Baking Einkorn Bread
For this post, it took three tries before I was able to get the artisan look I was after.
Don’t get me wrong, each loaf tasted great, but they didn’t look good enough to serve or to give away to someone else.
But the third time was the charm. Well, at least it was for me.
When I began making sourdough bread, I was always on the lookout for lower gluten counts. That is when I found an Italian (Jovial) source of einkorn flour.
The flour was superb, but it was milled in Italy and then shipped here. I figured that it could hardly have the same food value as freshly ground grain. And since it was expensive, I never tried making a 100% einkorn loaf from their flour—just a 50/50 mix, which was great.
I have since switched to buying whole-grain einkorn from Ancient Grains in Teton, Idaho. I mill it fresh and with 50 pounds of einkorn in storage, I figured that I had enough to do a few kitchen experiments.
- For my first try, I just used our basic Country Loaf recipe with 100% einkorn freshly ground. This recipe calls for two cups of water and four cups of flour.
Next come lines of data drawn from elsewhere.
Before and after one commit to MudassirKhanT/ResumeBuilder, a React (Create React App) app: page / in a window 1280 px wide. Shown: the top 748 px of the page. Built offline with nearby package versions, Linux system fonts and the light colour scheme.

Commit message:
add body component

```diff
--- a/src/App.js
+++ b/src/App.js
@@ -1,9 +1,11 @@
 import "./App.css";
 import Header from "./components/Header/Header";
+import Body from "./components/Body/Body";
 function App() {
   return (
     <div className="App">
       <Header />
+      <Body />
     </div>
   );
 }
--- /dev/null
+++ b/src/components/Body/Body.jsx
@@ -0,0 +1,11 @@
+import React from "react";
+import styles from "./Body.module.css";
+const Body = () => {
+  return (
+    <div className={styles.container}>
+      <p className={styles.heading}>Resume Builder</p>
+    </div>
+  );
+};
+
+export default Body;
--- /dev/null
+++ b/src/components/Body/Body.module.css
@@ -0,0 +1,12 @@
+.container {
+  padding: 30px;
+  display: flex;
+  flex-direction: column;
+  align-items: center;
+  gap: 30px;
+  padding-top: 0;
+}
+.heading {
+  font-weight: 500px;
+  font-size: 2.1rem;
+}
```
The hydration was so high and the dough so overworked from my stand mixer, that I had to dump it into a bread pan to bake. It was dense, but toasted well and tasted great. Still, it wasn’t up to my standard.
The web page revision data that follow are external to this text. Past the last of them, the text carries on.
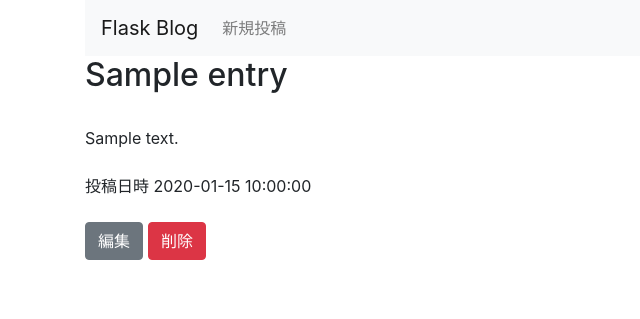
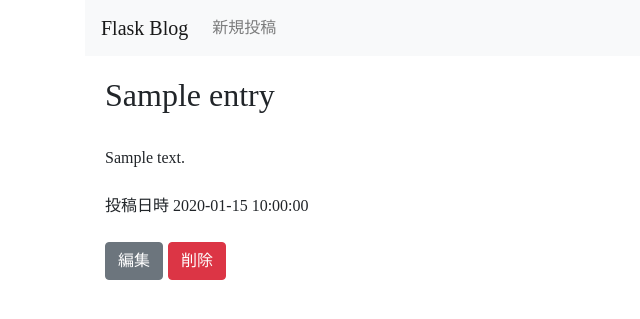
Before and after one commit to higaki-takanori/my-serverless-app, a Flask app: template application/flask_blog/templates/entries/show.html in a window 1280 px wide. Shown: the top 319 px of the page, without its empty margins (0-640 px from the left). Run offline with Flask 2, Linux system fonts and the light colour scheme; the template is opened without the code that fills it: most values are stand-ins (such as "Sample title", 1, 10 or a date in 2020); some libraries are stand-ins or nearby versions; some web fonts are replaced.

Commit message:
create static css file

```diff
--- /dev/null
+++ b/application/flask_blog/static/style.css
@@ -0,0 +1,11 @@
+.card {
+  margin: 0.25rem;
+}
+
+.blog-body {
+  padding: 1.25em;
+}
+
+* {
+  font-family: "Mplus 1p";
+}
--- a/application/flask_blog/templates/entries/show.html
+++ b/application/flask_blog/templates/entries/show.html
@@ -15,6 +15,8 @@
   rel="stylesheet"
   type="text/css"
 />
+
+<link rel="stylesheet" href="{{ url_for('static', filename='style.css') }}" />
 
 <div class="container">
   <nav class="navbar navbar-expand-lg navbar-light bg-light">
@@ -45,7 +47,7 @@
     <br />{{ entry.text|safe}}
 
     <br />
-    <br />投稿日時 {{ entry.created_at }}
+    <br />投稿日時 {{ entry.create_at }}
 
     <br />
     <br />
```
- Then I found a recipe from Jovial’s cookbook, but I still ended up with too much water. The mix was a mess and I did not understand the tender nature of this flour so I overworked it again. I had to pour this dough into a bread tin once again. It was still great as a sandwich loaf, but I could not have shaped this and baked it as a boule.
- Then I came across this recipe at The Perfect Loaf and baked… well, the perfect loaf.
Einkorn Sourdough Bread Recipe
Adapted from Maurizio at The Perfect Loaf/70% Hydration
Einkorn Sourdough Levain
Build the Levain
“In testing this formula, [Maurizio] found the best performance, taste, and timetable when using a stiff einkorn levain. Even though the flour I’m using is sifted (all-purpose) and not whole grain, this dough can quickly overproof at warmer temperatures. To offset this I found myself gravitating to a stiff levain at a very low pre-fermented flour percentage. Mostly, I treated this all-purpose flour as I would whole grain.”—The Perfect Loaf.
Following this recipe from The Perfect Loaf finally helped me get a loaf of einkorn sourdough that I was happy with. I hope it works the first time for you.
In the comment section below share your thoughts and successes with einkorn.
Author: Darryl Alder lives with his wife in Riverside Lodge, which is their home along the Provo River in Utah. He is a retired career Scouter and outdoorsman who spent many hours over a campfire using a Dutch oven and loves sharing recipes for the kitchen and the campfire alike. You can read many of his recipes on this site by searching for Sourdough Saturday or Recipes on the top right-hand side of the blog
Helpful Blog! Thanks for sharing.
I want to learn more about making sourdough bread with ancient flours.